An Ohio philosophy professor, disciplined by Shawnee State University for declining to use a transgender student’s preferred personal pronouns, is appealing the dismissal of his federal lawsuit against the university.
Professor Nicholas Meriwether’s lawsuit argued that the Portsmouth, Ohio, university “denied him his right to exercise his religion under the Ohio constitution, and have breached their contract with him.” The lawsuit says that the university also denied “Meriwether’s fundamental and clearly established rights under the Free Speech and Free Exercise Clauses of the First Amendment.”
Meriwether, a Christian, seeks to reverse a Cincinnati-based judge’s decision that quashed his original lawsuit filed on Nov. 5, 2018. Alliance Defending Freedom, which focuses on First Amendment and religious liberty cases, is representing Meriwether. ADF filed the appeal Thursday.
“This isn’t just about a pronoun; this is about endorsing an ideology,” said ADF Senior Counsel Tyson Langhofer, director of the ADF Center for Academic Freedom, in a statement posted Thursday on ADF’s website.
“The university favors certain beliefs, and it wants to force Dr. Meriwether to cry uncle and endorse them as well. That’s neither legal nor constitutional, and neither was the process the university has used to get to this point.”
ADF’s statement offered a timeline of the lawsuit, which said the case originated in January 2018 when Meriwether was teaching a political philosophy class and “responded to a male student’s question by saying, ‘Yes, sir.’”
After class, the statement says, Meriwether was approached by the student who said he was transgender “and demanded that the professor refer to him as a woman, with feminine titles and pronouns. When Meriwether did not instantly agree, the student became belligerent and promised to get Meriwether fired.” After the student filed a complaint with university officials, a formal investigation was launched.
Consequently, “Meriwether offered to call the student by any name the student requested,” the statement said, but “University officials rejected this and anything else that would allow him to speak according to his conscience and sincerely held religious beliefs. Instead, they formally charged him, saying ‘he effectively created a hostile environment’ for the student.” Later, the statement said, “they placed a written warning in his personnel file and threatened ‘further corrective actions’ unless he articulates the university’s ideological message.”

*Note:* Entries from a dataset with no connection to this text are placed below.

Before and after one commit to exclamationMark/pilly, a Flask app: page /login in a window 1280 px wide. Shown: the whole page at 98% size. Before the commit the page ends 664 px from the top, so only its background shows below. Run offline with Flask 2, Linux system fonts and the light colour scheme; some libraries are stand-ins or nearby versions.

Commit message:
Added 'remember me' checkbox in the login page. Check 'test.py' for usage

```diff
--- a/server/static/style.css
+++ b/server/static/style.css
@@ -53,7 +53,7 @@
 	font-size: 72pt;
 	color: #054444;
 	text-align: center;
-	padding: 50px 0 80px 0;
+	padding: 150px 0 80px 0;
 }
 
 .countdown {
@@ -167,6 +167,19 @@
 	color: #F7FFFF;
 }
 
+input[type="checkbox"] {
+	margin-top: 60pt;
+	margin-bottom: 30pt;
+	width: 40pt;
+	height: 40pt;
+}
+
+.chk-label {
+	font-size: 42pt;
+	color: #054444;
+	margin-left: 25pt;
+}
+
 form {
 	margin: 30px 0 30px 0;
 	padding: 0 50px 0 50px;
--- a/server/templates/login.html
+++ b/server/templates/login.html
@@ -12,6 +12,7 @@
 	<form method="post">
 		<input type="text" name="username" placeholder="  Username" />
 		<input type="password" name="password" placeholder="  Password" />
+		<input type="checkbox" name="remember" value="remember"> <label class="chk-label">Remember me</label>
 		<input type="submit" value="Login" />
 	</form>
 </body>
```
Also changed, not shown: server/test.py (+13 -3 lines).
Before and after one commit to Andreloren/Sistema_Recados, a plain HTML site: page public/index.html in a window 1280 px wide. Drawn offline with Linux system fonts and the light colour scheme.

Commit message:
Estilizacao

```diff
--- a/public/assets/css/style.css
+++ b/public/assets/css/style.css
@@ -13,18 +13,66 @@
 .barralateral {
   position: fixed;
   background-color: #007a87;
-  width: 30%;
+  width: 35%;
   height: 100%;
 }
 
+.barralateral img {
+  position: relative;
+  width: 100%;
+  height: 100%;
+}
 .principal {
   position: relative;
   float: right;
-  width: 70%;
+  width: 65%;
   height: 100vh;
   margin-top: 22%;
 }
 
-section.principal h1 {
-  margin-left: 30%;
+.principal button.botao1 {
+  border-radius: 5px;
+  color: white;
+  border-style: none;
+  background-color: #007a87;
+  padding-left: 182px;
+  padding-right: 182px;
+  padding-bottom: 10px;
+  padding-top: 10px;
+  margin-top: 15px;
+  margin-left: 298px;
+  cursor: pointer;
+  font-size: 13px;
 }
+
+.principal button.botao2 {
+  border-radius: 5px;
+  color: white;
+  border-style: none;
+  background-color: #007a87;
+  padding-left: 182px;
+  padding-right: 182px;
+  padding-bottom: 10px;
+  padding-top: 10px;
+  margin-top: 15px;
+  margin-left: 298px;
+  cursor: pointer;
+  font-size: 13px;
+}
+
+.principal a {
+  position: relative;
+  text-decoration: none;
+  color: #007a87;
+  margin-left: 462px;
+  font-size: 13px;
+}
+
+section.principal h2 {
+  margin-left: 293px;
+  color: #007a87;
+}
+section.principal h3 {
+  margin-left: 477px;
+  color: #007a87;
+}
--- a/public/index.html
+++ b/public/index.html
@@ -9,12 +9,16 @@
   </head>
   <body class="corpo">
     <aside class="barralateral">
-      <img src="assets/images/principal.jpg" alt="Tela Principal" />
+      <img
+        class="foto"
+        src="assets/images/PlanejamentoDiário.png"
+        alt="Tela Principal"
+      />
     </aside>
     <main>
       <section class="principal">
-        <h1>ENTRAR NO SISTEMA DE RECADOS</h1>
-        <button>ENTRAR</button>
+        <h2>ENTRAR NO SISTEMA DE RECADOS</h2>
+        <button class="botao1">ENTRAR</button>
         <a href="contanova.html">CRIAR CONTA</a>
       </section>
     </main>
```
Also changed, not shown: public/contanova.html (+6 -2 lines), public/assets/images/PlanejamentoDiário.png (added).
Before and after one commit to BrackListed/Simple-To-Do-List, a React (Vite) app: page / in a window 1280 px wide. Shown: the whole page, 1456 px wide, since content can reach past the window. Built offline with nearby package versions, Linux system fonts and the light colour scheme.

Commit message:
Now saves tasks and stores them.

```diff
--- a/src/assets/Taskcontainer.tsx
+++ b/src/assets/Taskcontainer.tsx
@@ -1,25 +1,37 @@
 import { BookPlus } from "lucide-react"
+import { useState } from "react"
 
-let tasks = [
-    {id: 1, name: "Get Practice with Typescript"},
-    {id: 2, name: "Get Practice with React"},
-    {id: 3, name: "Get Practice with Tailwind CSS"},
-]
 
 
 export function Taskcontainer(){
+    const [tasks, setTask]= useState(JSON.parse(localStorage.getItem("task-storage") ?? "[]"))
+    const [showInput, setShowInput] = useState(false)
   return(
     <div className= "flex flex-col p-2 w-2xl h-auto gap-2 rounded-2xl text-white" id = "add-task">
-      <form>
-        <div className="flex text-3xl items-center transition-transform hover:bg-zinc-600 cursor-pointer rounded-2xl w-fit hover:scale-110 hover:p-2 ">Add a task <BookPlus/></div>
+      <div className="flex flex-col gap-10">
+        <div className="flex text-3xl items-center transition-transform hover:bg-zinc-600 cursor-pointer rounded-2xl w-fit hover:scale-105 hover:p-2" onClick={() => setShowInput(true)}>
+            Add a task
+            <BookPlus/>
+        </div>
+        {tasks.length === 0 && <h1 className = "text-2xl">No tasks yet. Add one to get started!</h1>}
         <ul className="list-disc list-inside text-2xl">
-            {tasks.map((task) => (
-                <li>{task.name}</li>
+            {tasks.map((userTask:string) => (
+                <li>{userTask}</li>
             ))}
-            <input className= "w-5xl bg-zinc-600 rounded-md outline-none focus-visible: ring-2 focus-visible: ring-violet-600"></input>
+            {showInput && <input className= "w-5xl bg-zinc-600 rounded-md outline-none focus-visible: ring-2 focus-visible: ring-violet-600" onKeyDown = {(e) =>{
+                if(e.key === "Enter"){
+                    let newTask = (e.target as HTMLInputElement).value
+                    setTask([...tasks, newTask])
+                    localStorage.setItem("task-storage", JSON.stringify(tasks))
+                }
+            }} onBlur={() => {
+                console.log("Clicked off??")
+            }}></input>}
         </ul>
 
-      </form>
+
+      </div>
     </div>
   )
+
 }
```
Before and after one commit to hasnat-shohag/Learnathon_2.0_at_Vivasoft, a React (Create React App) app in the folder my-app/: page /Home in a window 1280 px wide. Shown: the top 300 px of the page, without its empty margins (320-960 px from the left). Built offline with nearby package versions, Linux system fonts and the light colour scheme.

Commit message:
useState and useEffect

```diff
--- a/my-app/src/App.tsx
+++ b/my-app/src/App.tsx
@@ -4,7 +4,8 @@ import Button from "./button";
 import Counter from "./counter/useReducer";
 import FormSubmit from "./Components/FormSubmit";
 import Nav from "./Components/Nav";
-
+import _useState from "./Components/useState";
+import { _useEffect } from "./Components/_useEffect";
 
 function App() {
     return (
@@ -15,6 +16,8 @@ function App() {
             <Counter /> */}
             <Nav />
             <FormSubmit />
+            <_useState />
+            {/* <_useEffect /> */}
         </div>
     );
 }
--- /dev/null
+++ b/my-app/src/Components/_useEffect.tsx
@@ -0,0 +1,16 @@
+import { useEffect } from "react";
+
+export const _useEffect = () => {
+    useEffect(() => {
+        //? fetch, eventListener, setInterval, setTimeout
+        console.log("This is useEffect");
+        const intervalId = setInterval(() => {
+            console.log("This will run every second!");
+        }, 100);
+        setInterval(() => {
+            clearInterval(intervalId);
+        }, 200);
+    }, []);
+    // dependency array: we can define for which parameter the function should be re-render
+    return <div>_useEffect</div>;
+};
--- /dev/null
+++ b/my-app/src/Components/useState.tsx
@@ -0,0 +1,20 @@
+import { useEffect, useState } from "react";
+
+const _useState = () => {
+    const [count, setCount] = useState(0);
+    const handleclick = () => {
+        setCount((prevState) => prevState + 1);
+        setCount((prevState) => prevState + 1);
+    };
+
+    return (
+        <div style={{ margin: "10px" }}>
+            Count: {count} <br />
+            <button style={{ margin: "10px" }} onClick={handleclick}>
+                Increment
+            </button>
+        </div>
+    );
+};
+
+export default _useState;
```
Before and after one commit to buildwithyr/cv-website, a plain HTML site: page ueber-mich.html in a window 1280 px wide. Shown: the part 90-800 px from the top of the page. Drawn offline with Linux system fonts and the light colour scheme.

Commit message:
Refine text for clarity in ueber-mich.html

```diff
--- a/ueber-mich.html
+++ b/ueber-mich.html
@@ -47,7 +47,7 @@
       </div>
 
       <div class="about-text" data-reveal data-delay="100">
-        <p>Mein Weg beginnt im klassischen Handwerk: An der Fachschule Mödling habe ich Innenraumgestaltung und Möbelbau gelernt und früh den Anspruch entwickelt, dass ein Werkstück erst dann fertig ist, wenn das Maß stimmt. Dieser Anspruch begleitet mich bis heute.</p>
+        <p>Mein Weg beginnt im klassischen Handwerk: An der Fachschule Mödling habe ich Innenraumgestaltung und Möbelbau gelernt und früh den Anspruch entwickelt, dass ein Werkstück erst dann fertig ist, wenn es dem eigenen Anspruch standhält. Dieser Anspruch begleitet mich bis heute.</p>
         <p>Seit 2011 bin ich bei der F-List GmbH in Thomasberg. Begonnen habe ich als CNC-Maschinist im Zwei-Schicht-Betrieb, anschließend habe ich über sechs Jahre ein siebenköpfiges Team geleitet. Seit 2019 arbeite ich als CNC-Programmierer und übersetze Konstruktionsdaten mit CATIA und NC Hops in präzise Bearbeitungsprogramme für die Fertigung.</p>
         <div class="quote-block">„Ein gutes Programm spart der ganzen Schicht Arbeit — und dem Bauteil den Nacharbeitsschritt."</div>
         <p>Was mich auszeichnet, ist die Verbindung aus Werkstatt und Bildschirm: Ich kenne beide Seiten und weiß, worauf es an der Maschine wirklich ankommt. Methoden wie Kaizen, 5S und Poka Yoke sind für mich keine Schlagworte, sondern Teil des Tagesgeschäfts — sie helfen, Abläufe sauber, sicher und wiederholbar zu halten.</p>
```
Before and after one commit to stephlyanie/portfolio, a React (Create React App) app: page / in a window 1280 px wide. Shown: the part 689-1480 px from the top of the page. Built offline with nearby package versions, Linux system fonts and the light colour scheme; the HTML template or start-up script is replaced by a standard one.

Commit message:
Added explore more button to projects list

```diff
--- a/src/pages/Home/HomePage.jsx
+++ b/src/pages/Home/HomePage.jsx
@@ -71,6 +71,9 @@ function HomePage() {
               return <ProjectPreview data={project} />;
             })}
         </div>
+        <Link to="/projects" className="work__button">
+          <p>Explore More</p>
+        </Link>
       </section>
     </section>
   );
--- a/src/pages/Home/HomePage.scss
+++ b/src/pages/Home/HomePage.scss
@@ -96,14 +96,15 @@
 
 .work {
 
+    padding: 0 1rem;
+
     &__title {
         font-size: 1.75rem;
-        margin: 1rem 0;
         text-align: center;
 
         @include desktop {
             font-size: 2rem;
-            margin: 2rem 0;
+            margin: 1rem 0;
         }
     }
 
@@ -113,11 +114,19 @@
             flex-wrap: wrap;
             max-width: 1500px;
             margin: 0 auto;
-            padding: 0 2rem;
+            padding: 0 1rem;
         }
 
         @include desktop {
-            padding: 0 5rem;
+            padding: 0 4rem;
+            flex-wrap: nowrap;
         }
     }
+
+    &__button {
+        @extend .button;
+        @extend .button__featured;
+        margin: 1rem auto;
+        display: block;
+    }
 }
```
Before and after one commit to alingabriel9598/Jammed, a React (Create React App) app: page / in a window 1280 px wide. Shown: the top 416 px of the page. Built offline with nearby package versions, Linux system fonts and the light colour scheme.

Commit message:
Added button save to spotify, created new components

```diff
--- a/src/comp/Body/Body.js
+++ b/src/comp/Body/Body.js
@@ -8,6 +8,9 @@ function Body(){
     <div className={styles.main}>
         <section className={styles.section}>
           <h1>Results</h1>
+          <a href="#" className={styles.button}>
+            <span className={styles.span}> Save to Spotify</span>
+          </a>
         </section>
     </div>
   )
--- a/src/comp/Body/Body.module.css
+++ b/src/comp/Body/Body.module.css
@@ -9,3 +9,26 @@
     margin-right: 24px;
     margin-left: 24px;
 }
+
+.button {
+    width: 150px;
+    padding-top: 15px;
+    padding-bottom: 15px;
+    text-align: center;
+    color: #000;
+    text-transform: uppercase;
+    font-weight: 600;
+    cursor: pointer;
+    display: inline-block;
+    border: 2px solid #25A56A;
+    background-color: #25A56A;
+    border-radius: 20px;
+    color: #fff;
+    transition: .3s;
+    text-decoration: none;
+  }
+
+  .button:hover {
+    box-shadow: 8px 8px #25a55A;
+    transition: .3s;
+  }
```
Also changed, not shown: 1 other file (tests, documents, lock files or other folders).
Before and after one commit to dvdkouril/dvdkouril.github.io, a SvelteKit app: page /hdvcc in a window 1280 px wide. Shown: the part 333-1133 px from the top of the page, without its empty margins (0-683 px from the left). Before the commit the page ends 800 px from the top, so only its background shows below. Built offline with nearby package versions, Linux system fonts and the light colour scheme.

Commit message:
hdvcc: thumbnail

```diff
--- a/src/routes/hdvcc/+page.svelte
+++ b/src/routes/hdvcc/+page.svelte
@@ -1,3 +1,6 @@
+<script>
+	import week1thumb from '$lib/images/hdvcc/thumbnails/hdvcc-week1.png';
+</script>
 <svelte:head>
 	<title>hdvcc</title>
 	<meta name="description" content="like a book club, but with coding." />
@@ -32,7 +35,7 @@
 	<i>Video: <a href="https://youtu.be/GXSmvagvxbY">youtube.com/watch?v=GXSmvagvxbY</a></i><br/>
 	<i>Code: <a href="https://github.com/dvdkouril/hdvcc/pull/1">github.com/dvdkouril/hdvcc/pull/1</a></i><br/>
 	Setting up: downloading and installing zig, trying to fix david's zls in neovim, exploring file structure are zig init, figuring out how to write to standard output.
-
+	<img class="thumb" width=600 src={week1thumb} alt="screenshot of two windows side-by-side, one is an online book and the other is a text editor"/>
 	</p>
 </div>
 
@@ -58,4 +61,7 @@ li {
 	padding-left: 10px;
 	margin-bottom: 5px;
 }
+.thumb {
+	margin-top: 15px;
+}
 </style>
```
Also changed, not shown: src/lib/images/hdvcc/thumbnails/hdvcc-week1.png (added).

ADF Senior Counsel Travis Barham said in the statement that “Professors don’t give up their First Amendment freedoms simply by choosing to teach. Public universities have no business trying to force people to express ideological beliefs that they do not hold. Dr. Meriwether remains committed to serving all students with respect, but he cannot express all messages or endorse all ideologies. When the university tried to force him to do this and then punished him for exercising his rights, it violated the First Amendment.”
Explaining the basis of the appeal, Barham said, “The magistrate judge misinterpreted and misapplied the law. The district court should not have adopted her recommendations and dismissed the case,” Barham maintained. “That’s why we’re asking the U.S. Court of Appeals for the 6th Circuit to reverse” the decision “and allow Dr. Meriwether to continue pursuing justice.”
Photo courtesy: Sharon McCutcheon/Unsplash
Tim Tune is a freelance journalist based in Fort Worth, Texas. His work has been published by Baptist Press, as well as the Dallas Morning News, the Fort Worth Business Press, Arlington Today magazine and other North Texas publications.